▸ **DATA SHOWN**

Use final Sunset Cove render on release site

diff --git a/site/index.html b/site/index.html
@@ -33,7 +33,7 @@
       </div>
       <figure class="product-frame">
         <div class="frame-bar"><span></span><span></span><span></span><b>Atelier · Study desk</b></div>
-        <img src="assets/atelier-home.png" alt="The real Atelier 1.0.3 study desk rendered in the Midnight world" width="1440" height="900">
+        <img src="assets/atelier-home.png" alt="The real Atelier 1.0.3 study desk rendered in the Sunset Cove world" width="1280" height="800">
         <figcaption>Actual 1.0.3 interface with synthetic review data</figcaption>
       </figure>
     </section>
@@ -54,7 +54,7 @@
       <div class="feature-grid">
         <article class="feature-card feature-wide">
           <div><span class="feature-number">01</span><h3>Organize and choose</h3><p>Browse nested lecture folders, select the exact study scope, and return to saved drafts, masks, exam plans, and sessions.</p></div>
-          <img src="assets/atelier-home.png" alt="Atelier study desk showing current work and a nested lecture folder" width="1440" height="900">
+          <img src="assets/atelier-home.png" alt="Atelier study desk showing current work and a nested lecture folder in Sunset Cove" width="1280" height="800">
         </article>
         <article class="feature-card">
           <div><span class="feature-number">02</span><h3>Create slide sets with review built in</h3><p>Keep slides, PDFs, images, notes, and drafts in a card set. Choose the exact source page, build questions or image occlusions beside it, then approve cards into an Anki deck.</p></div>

▸ **WHAT THIS TASK INVOLVES**
Search the data above and return each line in which "height" occurs.

▸ **FINISHED EXERCISE**
-        <img src="assets/atelier-home.png" alt="The real Atelier 1.0.3 study desk rendered in the Midnight world" width="1440" height="900">
+        <img src="assets/atelier-home.png" alt="The real Atelier 1.0.3 study desk rendered in the Sunset Cove world" width="1280" height="800">
-          <img src="assets/atelier-home.png" alt="Atelier study desk showing current work and a nested lecture folder" width="1440" height="900">
+          <img src="assets/atelier-home.png" alt="Atelier study desk showing current work and a nested lecture folder in Sunset Cove" width="1280" height="800">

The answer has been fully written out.